[Opening Data for analysis section]

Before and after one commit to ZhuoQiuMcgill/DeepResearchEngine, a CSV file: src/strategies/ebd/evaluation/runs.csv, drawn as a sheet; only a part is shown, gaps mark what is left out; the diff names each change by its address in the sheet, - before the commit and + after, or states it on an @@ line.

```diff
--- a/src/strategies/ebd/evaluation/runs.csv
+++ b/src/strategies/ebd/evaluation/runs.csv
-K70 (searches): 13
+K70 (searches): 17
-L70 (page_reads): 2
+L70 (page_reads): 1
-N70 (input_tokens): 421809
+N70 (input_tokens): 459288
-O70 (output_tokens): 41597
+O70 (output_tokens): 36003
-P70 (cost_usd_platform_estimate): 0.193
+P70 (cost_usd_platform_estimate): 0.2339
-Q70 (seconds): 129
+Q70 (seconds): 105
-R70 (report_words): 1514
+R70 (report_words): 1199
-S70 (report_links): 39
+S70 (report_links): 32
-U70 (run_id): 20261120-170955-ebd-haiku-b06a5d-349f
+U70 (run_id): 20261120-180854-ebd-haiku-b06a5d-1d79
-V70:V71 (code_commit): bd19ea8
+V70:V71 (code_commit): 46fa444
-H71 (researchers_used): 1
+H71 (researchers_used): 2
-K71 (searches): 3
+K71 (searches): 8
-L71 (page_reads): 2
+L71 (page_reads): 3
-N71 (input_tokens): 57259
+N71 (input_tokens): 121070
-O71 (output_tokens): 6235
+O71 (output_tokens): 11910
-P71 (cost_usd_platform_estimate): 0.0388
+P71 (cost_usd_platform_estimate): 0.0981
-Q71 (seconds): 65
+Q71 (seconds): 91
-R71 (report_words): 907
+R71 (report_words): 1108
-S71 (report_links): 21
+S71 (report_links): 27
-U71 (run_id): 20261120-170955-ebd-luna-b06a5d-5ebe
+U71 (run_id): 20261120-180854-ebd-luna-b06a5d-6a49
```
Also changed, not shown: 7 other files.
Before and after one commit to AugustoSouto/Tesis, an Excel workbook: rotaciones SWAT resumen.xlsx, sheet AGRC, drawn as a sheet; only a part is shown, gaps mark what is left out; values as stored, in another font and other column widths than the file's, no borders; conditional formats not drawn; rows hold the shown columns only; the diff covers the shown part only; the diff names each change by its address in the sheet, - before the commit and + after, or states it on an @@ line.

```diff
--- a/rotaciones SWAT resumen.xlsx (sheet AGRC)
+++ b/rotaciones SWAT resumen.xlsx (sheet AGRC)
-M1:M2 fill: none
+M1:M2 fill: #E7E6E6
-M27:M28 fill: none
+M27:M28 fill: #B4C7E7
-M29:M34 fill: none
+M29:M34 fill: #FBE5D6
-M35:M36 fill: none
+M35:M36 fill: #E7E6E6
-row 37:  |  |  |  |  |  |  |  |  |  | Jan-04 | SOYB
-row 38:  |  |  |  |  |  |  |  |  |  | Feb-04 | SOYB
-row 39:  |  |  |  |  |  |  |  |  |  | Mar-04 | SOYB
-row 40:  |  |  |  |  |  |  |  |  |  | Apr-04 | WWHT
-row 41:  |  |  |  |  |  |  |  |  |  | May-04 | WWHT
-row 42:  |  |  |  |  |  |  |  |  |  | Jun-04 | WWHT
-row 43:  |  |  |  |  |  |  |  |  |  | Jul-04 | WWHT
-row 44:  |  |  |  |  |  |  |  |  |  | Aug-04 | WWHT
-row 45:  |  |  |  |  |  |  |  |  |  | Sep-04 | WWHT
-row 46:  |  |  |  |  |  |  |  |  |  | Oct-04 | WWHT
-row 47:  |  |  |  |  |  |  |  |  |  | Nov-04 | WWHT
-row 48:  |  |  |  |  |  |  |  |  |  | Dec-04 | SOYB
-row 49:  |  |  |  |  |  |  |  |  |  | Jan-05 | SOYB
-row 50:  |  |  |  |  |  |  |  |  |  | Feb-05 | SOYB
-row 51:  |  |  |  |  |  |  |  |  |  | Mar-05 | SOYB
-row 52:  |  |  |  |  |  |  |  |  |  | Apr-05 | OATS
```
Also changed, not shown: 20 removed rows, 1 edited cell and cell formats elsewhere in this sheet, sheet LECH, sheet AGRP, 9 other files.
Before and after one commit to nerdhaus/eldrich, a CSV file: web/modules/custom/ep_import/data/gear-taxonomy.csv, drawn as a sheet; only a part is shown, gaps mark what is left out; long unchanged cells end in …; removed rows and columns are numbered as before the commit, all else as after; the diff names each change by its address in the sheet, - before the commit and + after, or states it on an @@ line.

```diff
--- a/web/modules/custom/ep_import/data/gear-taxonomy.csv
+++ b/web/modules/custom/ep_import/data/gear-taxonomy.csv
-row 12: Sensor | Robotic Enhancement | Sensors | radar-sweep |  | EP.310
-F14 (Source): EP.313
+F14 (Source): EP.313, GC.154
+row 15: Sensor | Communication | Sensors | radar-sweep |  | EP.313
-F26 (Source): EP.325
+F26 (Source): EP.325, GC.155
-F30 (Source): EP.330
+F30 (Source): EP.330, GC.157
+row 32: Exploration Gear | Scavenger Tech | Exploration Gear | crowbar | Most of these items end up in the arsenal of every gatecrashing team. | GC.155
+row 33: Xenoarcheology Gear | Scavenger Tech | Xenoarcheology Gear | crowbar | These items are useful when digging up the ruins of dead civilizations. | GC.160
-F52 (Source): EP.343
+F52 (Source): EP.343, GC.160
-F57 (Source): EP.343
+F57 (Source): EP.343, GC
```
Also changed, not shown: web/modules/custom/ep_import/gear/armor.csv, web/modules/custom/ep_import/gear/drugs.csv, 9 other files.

[Closing Data for analysis section]

__Requirement__. Where the word "SOYB" appears in a line of the entries, copy that line.

__Solution__.
-row 37:  |  |  |  |  |  |  |  |  |  | Jan-04 | SOYB
-row 38:  |  |  |  |  |  |  |  |  |  | Feb-04 | SOYB
-row 39:  |  |  |  |  |  |  |  |  |  | Mar-04 | SOYB
-row 48:  |  |  |  |  |  |  |  |  |  | Dec-04 | SOYB
-row 49:  |  |  |  |  |  |  |  |  |  | Jan-05 | SOYB
-row 50:  |  |  |  |  |  |  |  |  |  | Feb-05 | SOYB
-row 51:  |  |  |  |  |  |  |  |  |  | Mar-05 | SOYB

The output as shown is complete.